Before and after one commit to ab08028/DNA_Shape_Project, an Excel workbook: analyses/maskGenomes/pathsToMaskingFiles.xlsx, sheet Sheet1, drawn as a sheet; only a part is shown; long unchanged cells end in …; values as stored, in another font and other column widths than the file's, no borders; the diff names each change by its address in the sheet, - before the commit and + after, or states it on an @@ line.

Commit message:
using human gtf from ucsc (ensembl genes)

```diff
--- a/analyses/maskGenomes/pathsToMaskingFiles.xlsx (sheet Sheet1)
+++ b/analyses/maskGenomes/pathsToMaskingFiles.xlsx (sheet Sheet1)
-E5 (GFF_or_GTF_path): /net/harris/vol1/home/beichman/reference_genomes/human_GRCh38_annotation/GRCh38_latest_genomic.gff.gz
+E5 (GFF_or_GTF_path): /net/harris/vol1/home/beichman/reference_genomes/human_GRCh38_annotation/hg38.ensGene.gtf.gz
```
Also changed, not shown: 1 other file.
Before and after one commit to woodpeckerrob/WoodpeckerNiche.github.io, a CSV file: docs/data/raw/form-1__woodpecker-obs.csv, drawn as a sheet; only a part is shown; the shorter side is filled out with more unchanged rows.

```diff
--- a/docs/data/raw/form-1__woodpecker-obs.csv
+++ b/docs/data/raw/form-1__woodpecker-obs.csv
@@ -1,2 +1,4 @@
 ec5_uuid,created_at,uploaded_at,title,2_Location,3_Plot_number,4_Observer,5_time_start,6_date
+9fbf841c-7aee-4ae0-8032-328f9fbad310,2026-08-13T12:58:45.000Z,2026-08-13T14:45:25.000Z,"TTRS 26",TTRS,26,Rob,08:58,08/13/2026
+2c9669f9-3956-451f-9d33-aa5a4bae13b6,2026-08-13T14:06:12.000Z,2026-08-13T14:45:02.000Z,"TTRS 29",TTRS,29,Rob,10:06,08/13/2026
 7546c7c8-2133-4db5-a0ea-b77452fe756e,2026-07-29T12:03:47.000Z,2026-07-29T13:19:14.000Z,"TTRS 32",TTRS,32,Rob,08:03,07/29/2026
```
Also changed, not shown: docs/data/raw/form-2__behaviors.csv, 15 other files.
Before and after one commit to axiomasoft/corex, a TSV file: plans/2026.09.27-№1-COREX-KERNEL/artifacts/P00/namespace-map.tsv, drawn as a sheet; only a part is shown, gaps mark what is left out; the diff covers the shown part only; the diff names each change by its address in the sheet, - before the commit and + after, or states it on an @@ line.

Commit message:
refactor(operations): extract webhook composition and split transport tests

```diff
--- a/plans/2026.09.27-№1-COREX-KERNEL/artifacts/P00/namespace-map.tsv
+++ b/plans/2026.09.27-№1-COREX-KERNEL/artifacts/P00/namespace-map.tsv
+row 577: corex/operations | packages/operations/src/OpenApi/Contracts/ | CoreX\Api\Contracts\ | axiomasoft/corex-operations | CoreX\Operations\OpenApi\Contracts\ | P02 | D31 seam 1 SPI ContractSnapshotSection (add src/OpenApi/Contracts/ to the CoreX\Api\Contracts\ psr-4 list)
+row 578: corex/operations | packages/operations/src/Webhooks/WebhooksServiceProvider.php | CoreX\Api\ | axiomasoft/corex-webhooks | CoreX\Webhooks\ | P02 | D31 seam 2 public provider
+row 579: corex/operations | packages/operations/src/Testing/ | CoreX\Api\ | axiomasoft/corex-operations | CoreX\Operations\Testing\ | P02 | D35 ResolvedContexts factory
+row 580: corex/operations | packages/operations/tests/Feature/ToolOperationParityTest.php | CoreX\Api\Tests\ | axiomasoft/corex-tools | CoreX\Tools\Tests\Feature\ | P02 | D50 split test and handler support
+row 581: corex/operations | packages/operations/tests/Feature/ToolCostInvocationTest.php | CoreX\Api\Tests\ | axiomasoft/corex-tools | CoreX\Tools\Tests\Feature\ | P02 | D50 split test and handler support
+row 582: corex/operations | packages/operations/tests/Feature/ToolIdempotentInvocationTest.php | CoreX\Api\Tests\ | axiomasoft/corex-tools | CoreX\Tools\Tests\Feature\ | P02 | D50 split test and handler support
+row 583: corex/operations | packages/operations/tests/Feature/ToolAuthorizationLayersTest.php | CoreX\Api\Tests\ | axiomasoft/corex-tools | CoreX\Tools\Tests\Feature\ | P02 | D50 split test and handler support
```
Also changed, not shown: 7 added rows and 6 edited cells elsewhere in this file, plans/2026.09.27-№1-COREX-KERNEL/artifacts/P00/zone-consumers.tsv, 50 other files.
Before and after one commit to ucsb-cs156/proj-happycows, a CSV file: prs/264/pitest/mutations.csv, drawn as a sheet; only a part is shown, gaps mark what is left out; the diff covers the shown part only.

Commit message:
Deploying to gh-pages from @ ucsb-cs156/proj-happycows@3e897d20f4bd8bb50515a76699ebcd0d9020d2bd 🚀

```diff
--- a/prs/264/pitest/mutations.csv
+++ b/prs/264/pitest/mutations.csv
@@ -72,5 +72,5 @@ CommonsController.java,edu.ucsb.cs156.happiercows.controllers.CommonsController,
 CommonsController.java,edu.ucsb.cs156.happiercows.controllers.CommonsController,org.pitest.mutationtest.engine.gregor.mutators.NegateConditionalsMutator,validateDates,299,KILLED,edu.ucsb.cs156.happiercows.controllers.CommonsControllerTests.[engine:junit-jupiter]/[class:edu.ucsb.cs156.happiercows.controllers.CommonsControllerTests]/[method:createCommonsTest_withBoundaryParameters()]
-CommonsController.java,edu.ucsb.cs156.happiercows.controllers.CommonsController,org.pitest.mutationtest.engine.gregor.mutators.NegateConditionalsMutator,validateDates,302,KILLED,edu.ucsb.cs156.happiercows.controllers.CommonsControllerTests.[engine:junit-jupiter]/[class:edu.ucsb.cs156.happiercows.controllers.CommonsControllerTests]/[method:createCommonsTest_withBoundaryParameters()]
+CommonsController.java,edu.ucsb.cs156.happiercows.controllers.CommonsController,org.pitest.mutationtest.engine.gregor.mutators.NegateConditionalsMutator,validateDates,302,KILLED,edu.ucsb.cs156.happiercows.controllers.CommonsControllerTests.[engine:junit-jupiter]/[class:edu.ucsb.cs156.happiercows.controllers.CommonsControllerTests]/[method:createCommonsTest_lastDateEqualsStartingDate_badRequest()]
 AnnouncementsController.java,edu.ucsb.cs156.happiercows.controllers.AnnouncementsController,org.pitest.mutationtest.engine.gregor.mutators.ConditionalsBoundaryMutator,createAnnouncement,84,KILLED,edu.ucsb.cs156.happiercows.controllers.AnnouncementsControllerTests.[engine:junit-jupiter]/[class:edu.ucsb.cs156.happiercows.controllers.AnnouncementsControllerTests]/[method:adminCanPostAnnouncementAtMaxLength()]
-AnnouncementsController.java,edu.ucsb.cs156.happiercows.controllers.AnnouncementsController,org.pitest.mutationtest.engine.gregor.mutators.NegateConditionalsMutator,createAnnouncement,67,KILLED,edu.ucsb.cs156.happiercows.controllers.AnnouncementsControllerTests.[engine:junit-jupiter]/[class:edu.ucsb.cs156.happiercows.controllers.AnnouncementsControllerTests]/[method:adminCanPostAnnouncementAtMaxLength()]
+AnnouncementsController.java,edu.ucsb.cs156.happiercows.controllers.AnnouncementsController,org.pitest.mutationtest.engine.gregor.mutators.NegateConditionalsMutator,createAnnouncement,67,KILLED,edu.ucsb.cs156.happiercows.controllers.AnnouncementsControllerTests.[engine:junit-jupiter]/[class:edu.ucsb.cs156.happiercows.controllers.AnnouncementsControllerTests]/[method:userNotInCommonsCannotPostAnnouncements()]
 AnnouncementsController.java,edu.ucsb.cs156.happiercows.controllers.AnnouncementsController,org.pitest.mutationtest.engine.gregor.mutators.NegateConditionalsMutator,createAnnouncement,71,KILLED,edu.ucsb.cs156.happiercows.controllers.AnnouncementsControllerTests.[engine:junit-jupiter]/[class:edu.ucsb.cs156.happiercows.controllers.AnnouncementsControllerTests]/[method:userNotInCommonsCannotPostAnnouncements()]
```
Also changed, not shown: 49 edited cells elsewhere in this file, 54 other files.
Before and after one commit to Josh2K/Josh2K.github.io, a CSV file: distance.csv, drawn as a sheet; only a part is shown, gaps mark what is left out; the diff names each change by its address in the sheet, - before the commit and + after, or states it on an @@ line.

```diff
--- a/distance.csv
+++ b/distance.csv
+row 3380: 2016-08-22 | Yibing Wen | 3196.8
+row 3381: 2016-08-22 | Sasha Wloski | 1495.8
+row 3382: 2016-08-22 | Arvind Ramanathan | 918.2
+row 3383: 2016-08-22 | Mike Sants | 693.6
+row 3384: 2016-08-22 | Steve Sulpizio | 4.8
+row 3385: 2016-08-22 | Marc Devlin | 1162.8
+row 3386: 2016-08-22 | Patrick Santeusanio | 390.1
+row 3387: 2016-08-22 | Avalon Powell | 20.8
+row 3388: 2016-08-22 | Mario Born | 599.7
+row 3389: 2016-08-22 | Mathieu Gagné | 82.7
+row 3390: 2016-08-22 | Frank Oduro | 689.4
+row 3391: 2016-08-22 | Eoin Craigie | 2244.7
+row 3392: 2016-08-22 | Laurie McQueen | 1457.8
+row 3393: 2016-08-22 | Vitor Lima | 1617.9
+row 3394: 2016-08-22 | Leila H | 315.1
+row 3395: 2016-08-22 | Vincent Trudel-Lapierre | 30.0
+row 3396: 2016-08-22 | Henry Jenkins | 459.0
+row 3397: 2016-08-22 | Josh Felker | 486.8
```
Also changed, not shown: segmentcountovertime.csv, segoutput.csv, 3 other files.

+ + +

[WHAT IS BEING ASKED]:
Using the data above, return every line that contains the string "other".

[SOLUTION BELOW]:
Before and after one commit to ab08028/DNA_Shape_Project, an Excel workbook: analyses/maskGenomes/pathsToMaskingFiles.xlsx, sheet Sheet1, drawn as a sheet; only a part is shown; long unchanged cells end in …; values as stored, in another font and other column widths than the file's, no borders; the diff names each change by its address in the sheet, - before the commit and + after, or states it on an @@ line.
Also changed, not shown: 1 other file.
Also changed, not shown: docs/data/raw/form-2__behaviors.csv, 15 other files.
Also changed, not shown: 7 added rows and 6 edited cells elsewhere in this file, plans/2026.09.27-№1-COREX-KERNEL/artifacts/P00/zone-consumers.tsv, 50 other files.
Also changed, not shown: 49 edited cells elsewhere in this file, 54 other files.
Also changed, not shown: segmentcountovertime.csv, segoutput.csv, 3 other files.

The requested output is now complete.